# Exercise
Set down every record below exactly as it stands, leaving out the pictures.

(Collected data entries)
____

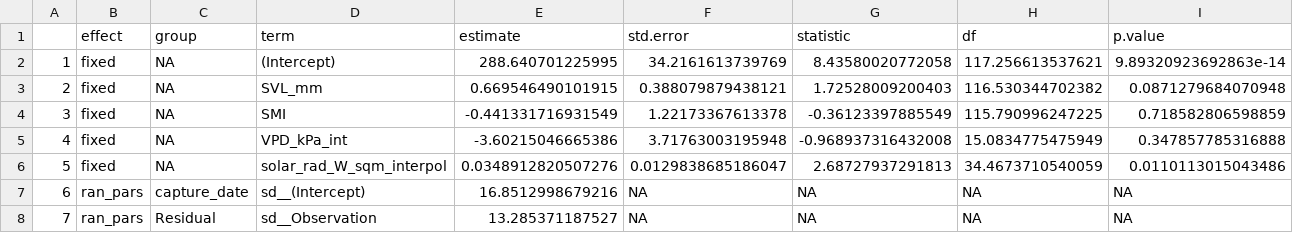
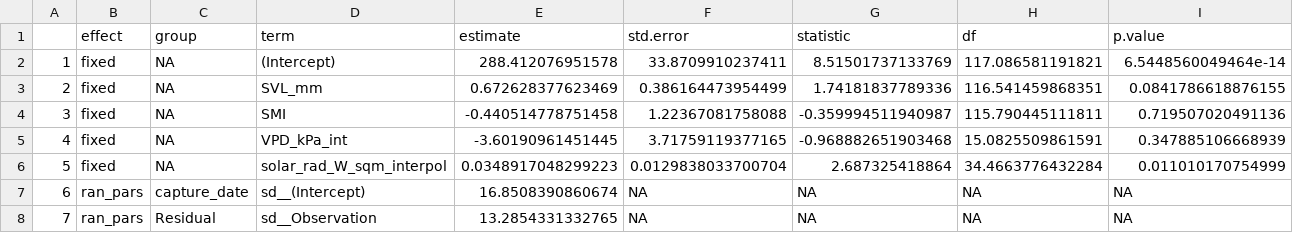
Before and after one commit to science-with-sav/Sceloporus_2021_Climate_Hydration, a CSV file: results_statistics/capture_osml_best_model1.csv, drawn as a sheet.

```diff
--- a/results_statistics/capture_osml_best_model1.csv
+++ b/results_statistics/capture_osml_best_model1.csv
@@ -1,8 +1,8 @@
 "","effect","group","term","estimate","std.error","statistic","df","p.value"
-"1","fixed",NA,"(Intercept)",288.640701225995,34.2161613739769,8.43580020772058,117.256613537621,9.89320923692863e-14
-"2","fixed",NA,"SVL_mm",0.669546490101915,0.388079879438121,1.72528009200403,116.530344702382,0.0871279684070948
-"3","fixed",NA,"SMI",-0.441331716931549,1.22173367613378,-0.36123397885549,115.790996247225,0.718582806598859
-"4","fixed",NA,"VPD_kPa_int",-3.60215046665386,3.71763003195948,-0.968937316432008,15.0834775475949,0.347857785316888
-"5","fixed",NA,"solar_rad_W_sqm_interpol",0.0348912820507276,0.0129838685186047,2.68727937291813,34.4673710540059,0.0110113015043486
-"6","ran_pars","capture_date","sd__(Intercept)",16.8512998679216,NA,NA,NA,NA
-"7","ran_pars","Residual","sd__Observation",13.285371187527,NA,NA,NA,NA
+"1","fixed",NA,"(Intercept)",288.412076951578,33.8709910237411,8.51501737133769,117.086581191821,6.5448560049464e-14
+"2","fixed",NA,"SVL_mm",0.672628377623469,0.386164473954499,1.74181837789336,116.541459868351,0.0841786618876155
+"3","fixed",NA,"SMI",-0.440514778751458,1.22367081758088,-0.359994511940987,115.790445111811,0.719507020491136
+"4","fixed",NA,"VPD_kPa_int",-3.60190961451445,3.71759119377165,-0.968882651903468,15.0825509861591,0.347885106668939
+"5","fixed",NA,"solar_rad_W_sqm_interpol",0.0348917048299223,0.0129838033700704,2.687325418864,34.4663776432284,0.011010170754999
+"6","ran_pars","capture_date","sd__(Intercept)",16.8508390860674,NA,NA,NA,NA
+"7","ran_pars","Residual","sd__Observation",13.2854331332765,NA,NA,NA,NA
```
Also changed, not shown: results_statistics/capture_CEWL_mod_rankings.csv, results_statistics/capture_hct_mod_rankings.csv, 36 other files.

____

# Solved exercise
Before and after one commit to science-with-sav/Sceloporus_2021_Climate_Hydration, a CSV file: results_statistics/capture_osml_best_model1.csv, drawn as a sheet.

```diff
--- a/results_statistics/capture_osml_best_model1.csv
+++ b/results_statistics/capture_osml_best_model1.csv
@@ -1,8 +1,8 @@
 "","effect","group","term","estimate","std.error","statistic","df","p.value"
-"1","fixed",NA,"(Intercept)",288.640701225995,34.2161613739769,8.43580020772058,117.256613537621,9.89320923692863e-14
-"2","fixed",NA,"SVL_mm",0.669546490101915,0.388079879438121,1.72528009200403,116.530344702382,0.0871279684070948
-"3","fixed",NA,"SMI",-0.441331716931549,1.22173367613378,-0.36123397885549,115.790996247225,0.718582806598859
-"4","fixed",NA,"VPD_kPa_int",-3.60215046665386,3.71763003195948,-0.968937316432008,15.0834775475949,0.347857785316888
-"5","fixed",NA,"solar_rad_W_sqm_interpol",0.0348912820507276,0.0129838685186047,2.68727937291813,34.4673710540059,0.0110113015043486
-"6","ran_pars","capture_date","sd__(Intercept)",16.8512998679216,NA,NA,NA,NA
-"7","ran_pars","Residual","sd__Observation",13.285371187527,NA,NA,NA,NA
+"1","fixed",NA,"(Intercept)",288.412076951578,33.8709910237411,8.51501737133769,117.086581191821,6.5448560049464e-14
+"2","fixed",NA,"SVL_mm",0.672628377623469,0.386164473954499,1.74181837789336,116.541459868351,0.0841786618876155
+"3","fixed",NA,"SMI",-0.440514778751458,1.22367081758088,-0.359994511940987,115.790445111811,0.719507020491136
+"4","fixed",NA,"VPD_kPa_int",-3.60190961451445,3.71759119377165,-0.968882651903468,15.0825509861591,0.347885106668939
+"5","fixed",NA,"solar_rad_W_sqm_interpol",0.0348917048299223,0.0129838033700704,2.687325418864,34.4663776432284,0.011010170754999
+"6","ran_pars","capture_date","sd__(Intercept)",16.8508390860674,NA,NA,NA,NA
+"7","ran_pars","Residual","sd__Observation",13.2854331332765,NA,NA,NA,NA
```
Also changed, not shown: results_statistics/capture_CEWL_mod_rankings.csv, results_statistics/capture_hct_mod_rankings.csv, 36 other files.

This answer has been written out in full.